Dr Pedersen on the Evolution of Immunotherapy in HCC

Commentary
Video

In Partnership With:

Katrina S. Pedersen, MD, MS, discusses the evolution of the role of immunotherapy in the treatment of patients with hepatocellular carcinoma.

Katrina S. Pedersen, MD, MS, associate professor, Department of Medicine, Division of Oncology, Section of Medical Oncology, W

ashington University School of Medicine, Siteman Cancer Center, discusses the evolution of the role ofimmunotherapy in the treatment of patients with hepatocellular carcinoma (HCC).

The integration of immunotherapy into the management of HCC marks a significant milestone, substantially altering the potential clinical outcomes for patients with unresectable HCC, Pedersen begins. Notably, 2 pivotal phase 3 trials have emerged, each contributing crucial insights into the efficacy of immunotherapeutic approaches, she explains. The IMbrave150 trial (NCT03434379) investigated the combination of atezolizumab (Tecentriq) and bevacizumab (Avastin) in patients with treatment-naive systemic HCC. The HIMALAYA trial (NCT03298451), explored the STRIDE (Single Tremelimumab Regular Interval Durvalumab) regimen, involving durvalumab (Imfinzi) with a priming dose of tremelimumab (Imjudo) followed by durvalumab maintenance therapy, Pedersen emphasizes.

Real-world observations with the IMbrave150 and STRIDE regimens indicate that although their real-world clinical benefits may not uniformly mirror those reported in trials, a discernible shift in the tolerability, progression-free survival (PFS), and overall survival (OS) outcomes among North American patients with HCC is evident since the introduction of these treatment options, she expands. Notably, comparative analyses between immunotherapy combinations and those incorporating VEGF-targeting agents, such as bevacizumab, have not yet been conducted, necessitating a deeper understanding of the optimal treatment strategies for patients with HCC, Pedersen states.

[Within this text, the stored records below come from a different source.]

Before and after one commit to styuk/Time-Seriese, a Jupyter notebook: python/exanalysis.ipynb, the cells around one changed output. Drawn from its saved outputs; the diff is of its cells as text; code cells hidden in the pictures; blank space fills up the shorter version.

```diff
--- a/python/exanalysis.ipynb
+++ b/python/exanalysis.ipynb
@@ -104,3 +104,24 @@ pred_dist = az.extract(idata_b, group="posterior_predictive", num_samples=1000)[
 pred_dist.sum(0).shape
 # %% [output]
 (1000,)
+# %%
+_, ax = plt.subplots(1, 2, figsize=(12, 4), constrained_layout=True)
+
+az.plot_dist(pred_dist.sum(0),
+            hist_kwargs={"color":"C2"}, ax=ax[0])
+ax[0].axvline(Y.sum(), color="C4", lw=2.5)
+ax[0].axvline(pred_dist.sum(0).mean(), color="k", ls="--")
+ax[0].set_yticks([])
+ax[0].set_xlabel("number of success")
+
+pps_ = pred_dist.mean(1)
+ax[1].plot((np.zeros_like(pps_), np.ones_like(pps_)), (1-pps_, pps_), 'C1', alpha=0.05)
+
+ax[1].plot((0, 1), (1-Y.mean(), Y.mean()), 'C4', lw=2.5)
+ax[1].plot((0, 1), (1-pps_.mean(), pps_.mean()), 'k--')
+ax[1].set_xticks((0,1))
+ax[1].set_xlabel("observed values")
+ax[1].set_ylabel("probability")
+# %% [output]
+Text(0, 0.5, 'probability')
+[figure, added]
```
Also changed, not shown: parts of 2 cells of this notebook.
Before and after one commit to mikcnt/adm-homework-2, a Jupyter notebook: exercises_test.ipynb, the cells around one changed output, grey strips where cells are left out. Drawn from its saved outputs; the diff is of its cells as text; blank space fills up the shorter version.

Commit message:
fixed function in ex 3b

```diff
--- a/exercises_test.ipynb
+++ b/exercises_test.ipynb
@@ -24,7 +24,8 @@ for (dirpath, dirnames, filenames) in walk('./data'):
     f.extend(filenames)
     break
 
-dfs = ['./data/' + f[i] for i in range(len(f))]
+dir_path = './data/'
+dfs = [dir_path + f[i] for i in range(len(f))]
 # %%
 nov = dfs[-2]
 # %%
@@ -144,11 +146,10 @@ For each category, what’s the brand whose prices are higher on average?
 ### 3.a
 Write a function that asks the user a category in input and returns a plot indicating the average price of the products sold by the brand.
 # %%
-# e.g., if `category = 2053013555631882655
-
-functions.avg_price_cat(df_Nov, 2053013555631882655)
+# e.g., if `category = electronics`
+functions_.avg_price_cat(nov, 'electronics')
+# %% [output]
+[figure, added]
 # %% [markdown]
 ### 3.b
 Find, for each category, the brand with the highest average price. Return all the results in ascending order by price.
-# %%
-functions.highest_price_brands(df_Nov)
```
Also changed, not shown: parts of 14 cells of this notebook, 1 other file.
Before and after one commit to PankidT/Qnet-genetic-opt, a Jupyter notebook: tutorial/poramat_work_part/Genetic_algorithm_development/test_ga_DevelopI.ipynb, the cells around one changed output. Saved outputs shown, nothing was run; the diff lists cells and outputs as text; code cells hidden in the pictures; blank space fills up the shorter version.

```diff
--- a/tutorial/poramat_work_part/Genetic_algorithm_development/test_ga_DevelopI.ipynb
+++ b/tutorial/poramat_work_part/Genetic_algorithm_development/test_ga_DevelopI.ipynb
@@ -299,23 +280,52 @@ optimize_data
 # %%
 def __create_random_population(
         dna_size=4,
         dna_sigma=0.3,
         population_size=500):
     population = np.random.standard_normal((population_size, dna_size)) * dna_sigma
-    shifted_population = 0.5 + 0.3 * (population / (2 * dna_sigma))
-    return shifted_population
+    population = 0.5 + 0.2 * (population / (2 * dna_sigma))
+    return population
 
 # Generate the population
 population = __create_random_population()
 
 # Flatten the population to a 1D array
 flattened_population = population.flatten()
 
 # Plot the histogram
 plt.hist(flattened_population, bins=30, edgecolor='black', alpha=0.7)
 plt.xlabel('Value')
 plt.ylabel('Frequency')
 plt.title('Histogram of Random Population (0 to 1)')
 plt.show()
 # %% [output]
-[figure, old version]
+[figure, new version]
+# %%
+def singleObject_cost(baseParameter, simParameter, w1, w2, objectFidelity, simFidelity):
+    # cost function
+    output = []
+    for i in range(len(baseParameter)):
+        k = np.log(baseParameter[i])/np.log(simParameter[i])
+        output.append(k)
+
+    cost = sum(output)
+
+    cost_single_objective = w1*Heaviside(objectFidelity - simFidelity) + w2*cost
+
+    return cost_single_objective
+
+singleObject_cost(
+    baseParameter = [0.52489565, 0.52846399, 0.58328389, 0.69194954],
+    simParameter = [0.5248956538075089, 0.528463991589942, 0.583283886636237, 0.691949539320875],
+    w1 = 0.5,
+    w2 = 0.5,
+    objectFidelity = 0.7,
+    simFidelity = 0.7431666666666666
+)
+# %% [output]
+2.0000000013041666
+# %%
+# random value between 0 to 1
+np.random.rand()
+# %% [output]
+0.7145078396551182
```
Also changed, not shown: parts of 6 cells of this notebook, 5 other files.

Clinical decision-making regarding agent selection leans heavily on individual patient profiles and clinical parameters, Pedersen continues. Nonetheless, tangible real-world benefits have been observed with both regimens, underscoring the promise of these advancements, she reports. Furthermore, the ongoing evolution of treatment approaches extends beyond mere drug combinations, delving into the integration of immunotherapy with diverse liver-directed therapies, Pedersen notes, adding that this interdisciplinary treatment approach encompasses modalities such as transarterial chemoembolization, various ablations, external beam radiation, and in select cases, resection.

As the field progresses toward next-generation combinations, the convergence of targeted therapies with immunomodulation heralds a promising era in HCC management, emphasizing the importance of interdisciplinary collaboration and personalized medicine in optimizing patient outcomes, Pedersen concludes.

Related Videos
Josep Maria Piulats Rodriguez, MD, PhD
Samer A. Srour, MB ChB, MS
William B. Pearse, MD
Núria Agustí Garcia, MD
Mikkael A. Sekeres, MD, MS
Benjamin Levy, MD
Alessandra Ferrajoli, MD
Saad Z. Usmani, MD, MBA, FACP, FASCO, chief, Myeloma Service, Memorial Sloan Kettering Cancer Center
Petros Grivas, MD, PhD, professor, Clinical Research Division, Fred Hutchinson Cancer Center; professor, Division of Hematology and Oncology, University of Washington (UW) School of Medicine; clinical director, Genitourinary Cancers Program, UW Medicine
Somedeb Ball, MBBS, assistant professor, medicine, Division of Hematology Oncology, Department of Medicine, Vanderbilt University Medical Center